Ethical clothing - Your path to environment friendly clothes
Do you really want to know what is ethical clothing? How to avoid the fast fashion black hole? How to be a conscious consumer?
Then just apply the Zero Waste 5R’s. Here’s how:
1 – Refuse – someone offers you clothes you don’t need? Politely ask them to redirect to someone else who might need or as a donation to an institution
2- Reduce – do you really need to buy? have you tried the capsule wardrobe approach? If you need to buy then follow our guides below.
3 – Reuse – yes yes, almost everything we currently wear is second hand, and there are amazing brands already doing it
4 – Recycle – there are plenty of brands making clothes from recycled fabrics, some o them we identify on our articles
5 – Rot – this might not be for you to do it directly, but some brands already apply the circular economy approach
We will guide you throughout the 5Rs, but for now we have only the guides for your decision to buy new clothes.
We also have a database that you can access below with the majority of the ethical brands available.
What are the most eco friendly fabrics?
This is probably the easiest question to answer: there is no such thing as the best eco friendly fabric.
Put simply, all of the known fabrics to date have negative impacts of some sort.
And if you study the subject even further the best would be to just stop producing completely because the big brands throw away tons of clothes every year.
We set up the hard job of finding the benefits of each main available fabric and give you some idea of its impacts.
It will not give you 100% answers, (there is no such thing) but it will hopefully guide you for your next choices.
Travel essentials for women guide
We are at our core an website written for travellers, so we bring you what could be the travel essential for women ideas to help you to set up that carry on luggage.
First you apply the Zero Waste R number 2: you reduce, and become a minimalist. 🙂 You will live only from your essentials.
Then you choose your new options with a eco friendly eye, hopefully using the article above, following our packing list ideas.
We’ll soon do a guide for man and kids too, following the same values.
Finding the most affordable ethical clothing
Why did we write about affordable ethical clothing?
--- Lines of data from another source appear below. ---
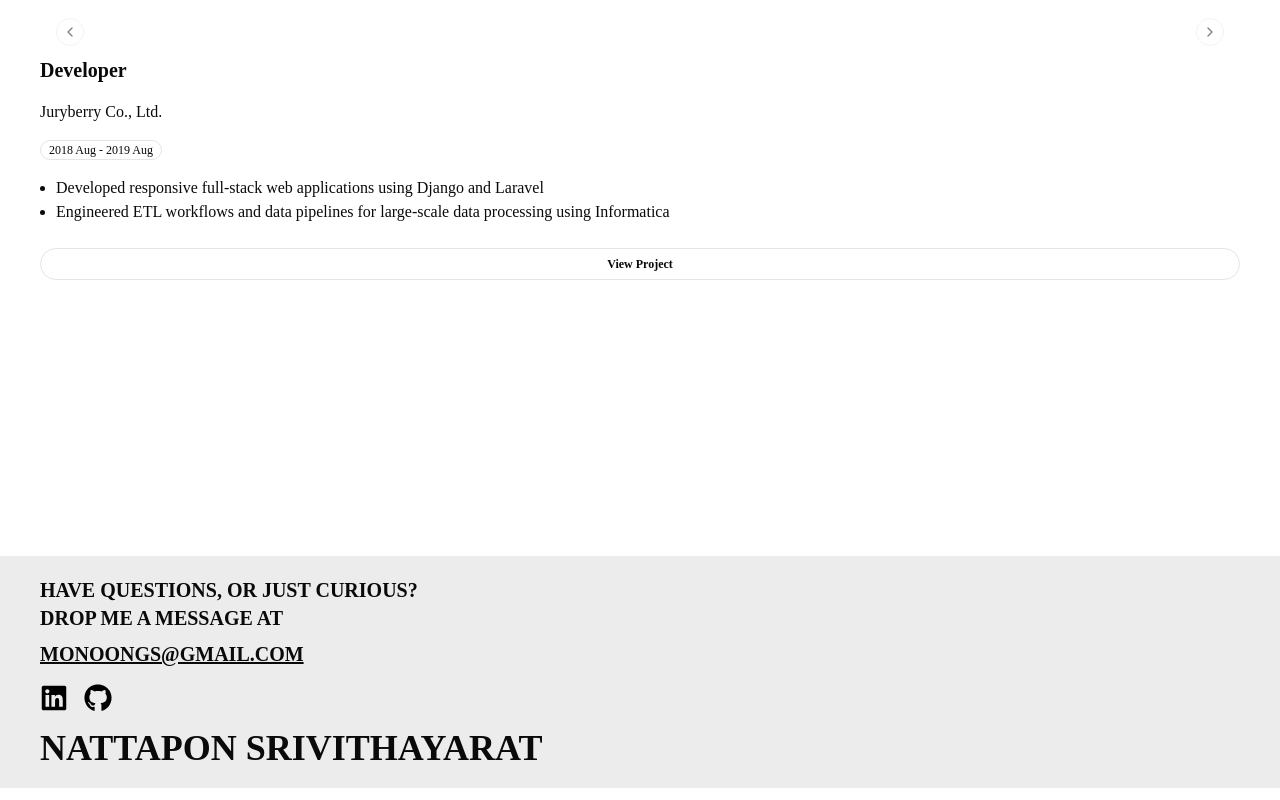
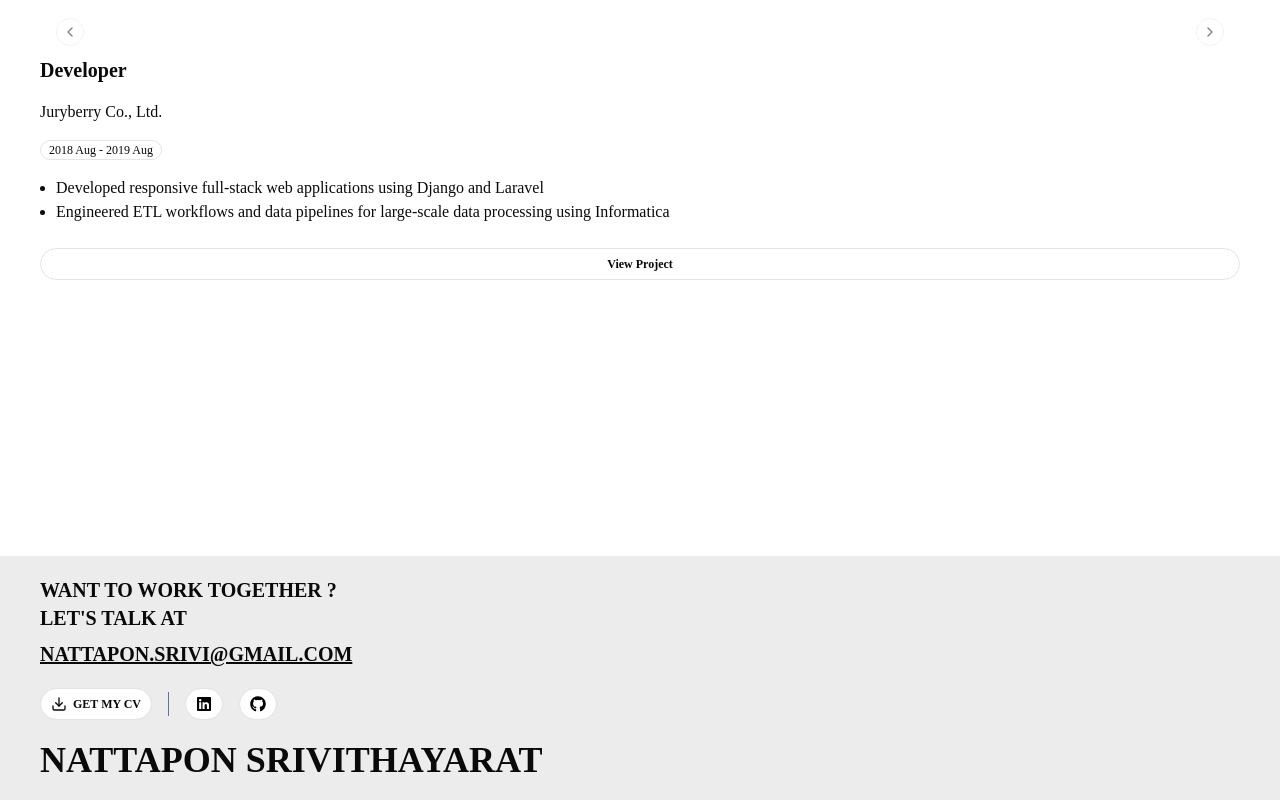
Before and after one commit to monoongs/portfoliov3, a Next.js app: page / in a window 1280 px wide. Shown: the part 4391-5191 px from the top of the page. Built offline with nearby package versions, Linux system fonts and the light colour scheme.

Commit message:
update: footer

```diff
--- a/app/components/Footer.tsx
+++ b/app/components/Footer.tsx
@@ -1,26 +1,53 @@
 import { FaLinkedin, FaGithub } from 'react-icons/fa';
 import { profile } from '@/app/config';
+import { Button } from '@/components/ui/button';
+import { FiDownload } from 'react-icons/fi';
 
 function Footer() {
   return (
     <div className='bg-[#ececed] w-screen -mx-10 py-5'>
       <div className='mx-10 flex flex-col'>
-        <h4 className='text-xl font-bold uppercase'>
-          HAVE QUESTIONS, OR JUST CURIOUS?
-        </h4>
-        <p className='text-xl font-bold uppercase'>DROP ME A MESSAGE AT</p>
-        <p className='text-xl font-semibold underline uppercase mt-2'>
+        <h4 className='text-xl font-bold uppercase'>Want to work together ?</h4>
+        <p className='text-xl font-bold uppercase'>Let&apos;s talk at</p>
+        <a
+          href={`mailto:${profile.email}`}
+          className='text-xl font-semibold underline uppercase mt-2'
+        >
           {profile.email}
-        </p>
-        <div className='flex gap-4 mt-4'>
-          <a href={profile.linkedin} target='_blank' rel='noopener noreferrer'>
-            <FaLinkedin size={28} className='text-black' />
-          </a>
-          <a href={profile.github} target='_blank' rel='noopener noreferrer'>
-            <FaGithub size={28} className='text-black' />
-          </a>
+        </a>
+        <div className='flex gap-4 mt-5 items-center'>
+          <Button variant='outline' className='rounded-full text-xs font-bold'>
+            <FiDownload size={16} /> GET MY CV
+          </Button>
+
+          <div className='w-px h-6 bg-gray-500' />
+
+          <Button
+            variant='outline'
+            className='rounded-full text-xs font-bold'
+            asChild
+          >
+            <a
+              href={profile.linkedin}
+              target='_blank'
+              rel='noopener noreferrer'
+            >
+              <FaLinkedin size={16} className='text-black' />
+            </a>
+          </Button>
+
+          <Button
+            variant='outline'
+            className='rounded-full text-xs font-bold'
+            asChild
+          >
+            <a href={profile.github} target='_blank' rel='noopener noreferrer'>
+              <FaGithub size={16} className='text-black' />
+            </a>
+          </Button>
         </div>
-        <h5 className='text-4xl uppercase font-bold mt-4'>{profile.name}</h5>
+
+        <h5 className='text-4xl uppercase font-bold mt-5'>{profile.name}</h5>
       </div>
     </div>
   );
--- a/app/config.ts
+++ b/app/config.ts
@@ -148,7 +148,7 @@ export const experience: Record<string, Experience> = {
 
 export const profile: Profile = {
   name: 'Nattapon Srivithayarat',
-  email: 'monoongs@gmail.com',
+  email: 'nattapon.srivi@gmail.com',
   github: 'https://github.com/monoongs',
   linkedin: 'https://www.linkedin.com/in/nattapon-srivithayarat/',
 };
```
Because the majority of the world population doesn’t care about ethical clothing.
This makes the costs for doing planet friendly clothes quite high, and not accessible for many people.
Staying inside the ethical clothing values, we will help you to find the brands where you get more for what you pay.
Extra you’ll have access to the database we built with most of the available brands with some information about them.
What is ethical or sustainable fashion?
While “fast fashion” describes clothing that is cheaply made and intended for short-term use, “sustainable” (or “ethical”) fashion is the opposite. It takes into account the full lifecycle of the product — from the design, sourcing, and production processes — and looks at everyone and everything being affected by it, from the environment, to the workers and communities where it’s produced, to the consumers who purchase it. It’s a complex issue and there isn’t one brand that’s currently capable of tackling everything, but right now there are five main issues being addressed in the fashion industry:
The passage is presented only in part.